[Input Boundary: Start]

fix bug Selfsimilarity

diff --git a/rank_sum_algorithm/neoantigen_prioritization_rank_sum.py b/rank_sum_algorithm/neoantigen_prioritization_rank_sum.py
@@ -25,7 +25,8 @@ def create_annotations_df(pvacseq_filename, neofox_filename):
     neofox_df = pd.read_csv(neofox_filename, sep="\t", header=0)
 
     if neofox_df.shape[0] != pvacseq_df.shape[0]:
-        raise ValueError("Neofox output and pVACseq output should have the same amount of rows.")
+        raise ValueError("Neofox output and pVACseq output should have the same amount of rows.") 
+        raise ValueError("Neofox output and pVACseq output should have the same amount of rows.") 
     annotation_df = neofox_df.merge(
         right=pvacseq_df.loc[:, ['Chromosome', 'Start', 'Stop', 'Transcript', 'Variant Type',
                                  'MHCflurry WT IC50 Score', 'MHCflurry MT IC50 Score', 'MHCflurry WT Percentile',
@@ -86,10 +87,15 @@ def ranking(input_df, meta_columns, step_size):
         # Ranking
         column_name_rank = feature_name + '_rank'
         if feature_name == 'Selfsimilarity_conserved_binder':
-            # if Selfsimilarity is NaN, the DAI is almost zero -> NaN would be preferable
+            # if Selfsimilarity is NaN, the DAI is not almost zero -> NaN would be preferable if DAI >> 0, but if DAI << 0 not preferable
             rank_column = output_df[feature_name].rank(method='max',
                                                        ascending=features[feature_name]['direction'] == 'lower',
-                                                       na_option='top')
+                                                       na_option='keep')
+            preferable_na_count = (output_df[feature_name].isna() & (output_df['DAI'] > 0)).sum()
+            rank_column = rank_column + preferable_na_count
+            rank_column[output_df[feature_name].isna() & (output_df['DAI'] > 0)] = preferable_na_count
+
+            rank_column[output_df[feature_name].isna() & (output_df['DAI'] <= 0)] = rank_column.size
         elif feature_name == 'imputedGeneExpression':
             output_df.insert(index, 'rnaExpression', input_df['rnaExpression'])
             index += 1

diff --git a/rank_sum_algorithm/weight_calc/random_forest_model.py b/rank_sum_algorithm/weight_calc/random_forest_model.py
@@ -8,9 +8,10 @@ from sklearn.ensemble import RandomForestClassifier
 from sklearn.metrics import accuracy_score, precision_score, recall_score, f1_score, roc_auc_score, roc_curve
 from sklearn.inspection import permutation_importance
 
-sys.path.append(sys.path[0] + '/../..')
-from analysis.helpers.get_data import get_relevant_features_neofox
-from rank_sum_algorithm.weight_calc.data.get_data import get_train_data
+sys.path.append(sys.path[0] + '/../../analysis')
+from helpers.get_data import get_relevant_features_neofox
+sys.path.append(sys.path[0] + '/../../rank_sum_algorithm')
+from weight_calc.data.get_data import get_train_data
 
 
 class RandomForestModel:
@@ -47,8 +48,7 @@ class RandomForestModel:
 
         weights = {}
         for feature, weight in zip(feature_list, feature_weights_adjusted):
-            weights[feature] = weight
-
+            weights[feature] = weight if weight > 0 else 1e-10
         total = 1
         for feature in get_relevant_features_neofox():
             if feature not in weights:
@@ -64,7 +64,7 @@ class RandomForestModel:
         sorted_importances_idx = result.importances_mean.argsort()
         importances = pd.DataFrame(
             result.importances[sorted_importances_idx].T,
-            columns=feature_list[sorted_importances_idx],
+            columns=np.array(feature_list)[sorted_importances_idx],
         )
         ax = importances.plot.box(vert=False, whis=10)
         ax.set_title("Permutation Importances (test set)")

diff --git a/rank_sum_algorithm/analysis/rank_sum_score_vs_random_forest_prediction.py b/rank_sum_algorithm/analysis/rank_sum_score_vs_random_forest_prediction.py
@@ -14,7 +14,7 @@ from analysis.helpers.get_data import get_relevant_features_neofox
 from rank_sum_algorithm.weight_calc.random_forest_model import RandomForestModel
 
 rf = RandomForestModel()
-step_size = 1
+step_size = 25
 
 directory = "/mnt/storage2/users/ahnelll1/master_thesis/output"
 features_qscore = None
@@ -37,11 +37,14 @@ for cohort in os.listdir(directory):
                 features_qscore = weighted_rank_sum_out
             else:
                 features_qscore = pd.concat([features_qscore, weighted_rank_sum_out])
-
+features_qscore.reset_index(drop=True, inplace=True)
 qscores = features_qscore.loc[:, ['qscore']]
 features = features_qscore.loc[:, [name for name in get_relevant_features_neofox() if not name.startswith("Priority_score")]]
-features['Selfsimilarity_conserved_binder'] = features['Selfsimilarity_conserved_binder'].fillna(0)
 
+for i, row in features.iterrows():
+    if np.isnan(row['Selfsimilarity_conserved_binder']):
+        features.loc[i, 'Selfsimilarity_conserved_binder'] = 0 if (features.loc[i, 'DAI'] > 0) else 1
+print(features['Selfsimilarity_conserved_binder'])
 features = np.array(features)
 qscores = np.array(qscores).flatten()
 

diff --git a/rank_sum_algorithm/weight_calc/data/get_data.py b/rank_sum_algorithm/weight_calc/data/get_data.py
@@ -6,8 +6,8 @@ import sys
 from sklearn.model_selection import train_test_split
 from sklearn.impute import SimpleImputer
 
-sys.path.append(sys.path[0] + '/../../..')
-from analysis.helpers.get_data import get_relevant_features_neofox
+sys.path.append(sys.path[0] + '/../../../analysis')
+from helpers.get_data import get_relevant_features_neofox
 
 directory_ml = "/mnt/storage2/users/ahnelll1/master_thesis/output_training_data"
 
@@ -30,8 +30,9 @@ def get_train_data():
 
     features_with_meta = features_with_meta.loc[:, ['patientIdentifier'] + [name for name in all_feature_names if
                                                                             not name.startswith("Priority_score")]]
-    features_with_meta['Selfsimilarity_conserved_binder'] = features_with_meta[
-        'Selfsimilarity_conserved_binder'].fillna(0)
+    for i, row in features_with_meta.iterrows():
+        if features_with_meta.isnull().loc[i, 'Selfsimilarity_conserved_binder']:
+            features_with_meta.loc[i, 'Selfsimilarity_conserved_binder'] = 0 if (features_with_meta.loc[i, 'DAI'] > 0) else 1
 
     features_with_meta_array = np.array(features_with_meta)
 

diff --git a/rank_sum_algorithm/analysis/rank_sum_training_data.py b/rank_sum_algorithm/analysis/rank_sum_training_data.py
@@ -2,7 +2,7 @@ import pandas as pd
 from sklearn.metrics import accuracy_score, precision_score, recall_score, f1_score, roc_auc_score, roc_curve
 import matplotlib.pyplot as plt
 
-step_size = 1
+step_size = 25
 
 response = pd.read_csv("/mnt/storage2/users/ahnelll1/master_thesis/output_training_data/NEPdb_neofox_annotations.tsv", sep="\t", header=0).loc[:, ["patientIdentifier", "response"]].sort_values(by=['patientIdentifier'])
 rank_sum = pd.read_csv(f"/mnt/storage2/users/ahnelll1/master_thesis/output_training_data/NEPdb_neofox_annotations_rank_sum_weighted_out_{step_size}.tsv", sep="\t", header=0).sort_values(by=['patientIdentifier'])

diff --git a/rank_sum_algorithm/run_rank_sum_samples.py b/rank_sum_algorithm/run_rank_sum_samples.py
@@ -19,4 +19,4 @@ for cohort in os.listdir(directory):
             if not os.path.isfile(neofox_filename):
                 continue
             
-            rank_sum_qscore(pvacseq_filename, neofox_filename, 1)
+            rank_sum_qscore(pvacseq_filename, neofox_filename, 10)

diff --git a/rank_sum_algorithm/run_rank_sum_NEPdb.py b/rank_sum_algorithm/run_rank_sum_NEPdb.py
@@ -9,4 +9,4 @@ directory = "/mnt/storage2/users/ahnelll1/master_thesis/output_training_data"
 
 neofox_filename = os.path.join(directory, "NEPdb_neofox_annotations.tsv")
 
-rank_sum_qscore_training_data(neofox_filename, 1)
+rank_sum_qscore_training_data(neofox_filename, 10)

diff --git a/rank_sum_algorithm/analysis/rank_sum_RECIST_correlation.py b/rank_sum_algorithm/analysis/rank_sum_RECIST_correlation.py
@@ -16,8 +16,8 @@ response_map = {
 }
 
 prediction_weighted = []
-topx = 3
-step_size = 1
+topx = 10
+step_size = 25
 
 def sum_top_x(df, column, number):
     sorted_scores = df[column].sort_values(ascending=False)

[Input Boundary: End]

Exercise aim —
Return all lines from the data above with "append" in them.

Written reply —
-sys.path.append(sys.path[0] + '/../..')
+sys.path.append(sys.path[0] + '/../../analysis')
+sys.path.append(sys.path[0] + '/../../rank_sum_algorithm')
-sys.path.append(sys.path[0] + '/../../..')
+sys.path.append(sys.path[0] + '/../../../analysis')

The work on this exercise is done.